Following his education in London, William articled with Thomas Scatcherd of London before winning a two year scholarship to the University of Toronto to study law. Called to the bar in 1861 he returned to London, entering into partnership with Scatcherd and not before long was considered to be 'the acknowledged leader of the London Bar'.

In 1871 he was elected a Bencher of the Law Society of Upper Canada, and the following year he was awarded his LL.B from the University of Toronto. In 1875 he became a Queen's Counsel (Q.C.) and after the death of Thomas Scatcherd succeeded him as London's City Solicitor, a position his brother, Thomas Graves Meredith (1853-1945) K.C., would also later hold. From 1879 to 1888 he served as the first president of the Middlesex Law Association. In 1888 he left London to take over from William Alexander Foster's (1840-1888) firm in Toronto.
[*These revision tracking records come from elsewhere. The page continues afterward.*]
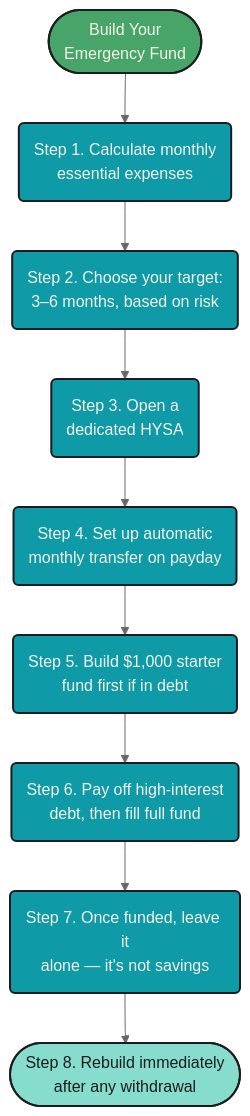
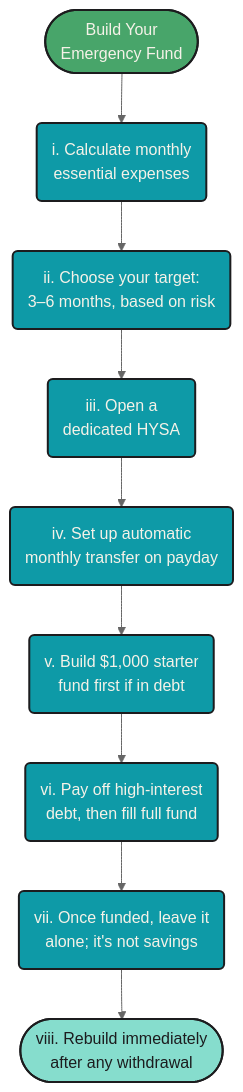
Before and after one commit to mjfrigaard/fm-finance: the fifth of 5 diagrams in emergency_fund.qmd, drawn with Mermaid. The commit also changed other lines of this file and 20 other files, not shown here.

Commit message:
updates to mermaid diagrams

````diff
--- a/emergency_fund.qmd
+++ b/emergency_fund.qmd
@@ -490,24 +528,24 @@
 ```{mermaid}
 %%| fig-cap: 'Build Your Emergency Fund'
 %%| fig-align: center
-%%{init: {'theme': 'neutral', 'themeVariables': { 'fontFamily': 'monospace', "fontSize":"16px"}}}%%
+%%{init: {'theme': 'neutral', 'themeVariables': { 'fontFamily': 'monospace', "darkMode":false, "fontSize":"16px"}}}%%
 
 flowchart TD
-    Start(["Build Your<br>Emergency Fund"]) --> Step1("Step 1. Calculate monthly<br>essential expenses")
-    Step1 --> Step2("Step 2. Choose your target:<br>3–6 months, based on risk")
-    Step2 --> Step3("Step 3. Open a<br>dedicated HYSA")
-    Step3 --> Step4("Step 4. Set up automatic<br>monthly transfer on payday")
-    Step4 --> Step5("Step 5. Build $1,000 starter<br>fund first if in debt")
-    Step5 --> Step6("Step 6. Pay off high-interest<br>debt, then fill full fund")
-    Step6 --> Step7("Step 7. Once funded, leave it<br>alone — it's not savings")
-    Step7 --> Step8(["Step 8. Rebuild immediately<br>after any withdrawal"])
+    Start(["Build Your<br>Emergency Fund"]) --> Step1("i. Calculate monthly<br>essential expenses")
+    Step1 --> Step2("ii. Choose your target:<br>3–6 months, based on risk")
+    Step2 --> Step3("iii. Open a<br>dedicated HYSA")
+    Step3 --> Step4("iv. Set up automatic<br>monthly transfer on payday")
+    Step4 --> Step5("v. Build $1,000 starter<br>fund first if in debt")
+    Step5 --> Step6("vi. Pay off high-interest<br>debt, then fill full fund")
+    Step6 --> Step7("vii. Once funded, leave it<br>alone; it's not savings")
+    Step7 --> Step8(["viii. Rebuild immediately<br>after any withdrawal"])
     style Start fill:#48a56a,color:#F5F2E8,stroke:#1C1C1E,stroke-width:2px
     style Step1 fill:#0e9aa7,color:#F5F2E8,stroke:#1C1C1E,stroke-width:2px
     style Step2 fill:#0e9aa7,color:#F5F2E8,stroke:#1C1C1E,stroke-width:2px
     style Step3 fill:#0e9aa7,color:#F5F2E8,stroke:#1C1C1E,stroke-width:2px
     style Step4 fill:#0e9aa7,color:#F5F2E8,stroke:#1C1C1E,stroke-width:2px
     style Step5 fill:#0e9aa7,color:#F5F2E8,stroke:#1C1C1E,stroke-width:2px
     style Step6 fill:#0e9aa7,color:#F5F2E8,stroke:#1C1C1E,stroke-width:2px
     style Step7 fill:#0e9aa7,color:#F5F2E8,stroke:#1C1C1E,stroke-width:2px
     style Step8 fill:#86ddcd,color:#1C1C1E,stroke:#1C1C1E,stroke-width:2px
 ```
````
That same year saw him become an honorary member of the Law Faculty of the University of Toronto, from where he was granted an honorary LL.D in 1889.

Political career

Meredith had entered into politics in 1872 as a Conservative, when he succeeded Sir John Carling (whose daughter, Jessie, married William's brother, Thomas Graves Meredith) as London's representative to the Legislative Assembly of Ontario. He was considered a radical by many Tories, but this didn't prevent him being named Deputy Leader of the Party in 1878 and after the retirement of John Hillyard Cameron the following year, without even the formality of a ballot, he was chosen as the Party's Leader.

He was actively against women's rights, but this was counter-balanced by his progressive political philosophy towards the (albeit male) Indians and the relief of male suffrage in his legislation in favour of worker's rights, still remembered today as the father of Ontario's Workers' compensation system. Despite this and other succeses under Meredith's leadership the Conservatives never reached power. Meredith saw his position as a part-time commitment (he had a full-time legal practice) and the Prime Minister, Sir John A. Macdonald's, conservative hard-line caused Meredith many embarrassments, but to a greater extent his lack of real political success was a direct result of the political skill of the opposition's leader, Sir Oliver Mowat (1820-1903).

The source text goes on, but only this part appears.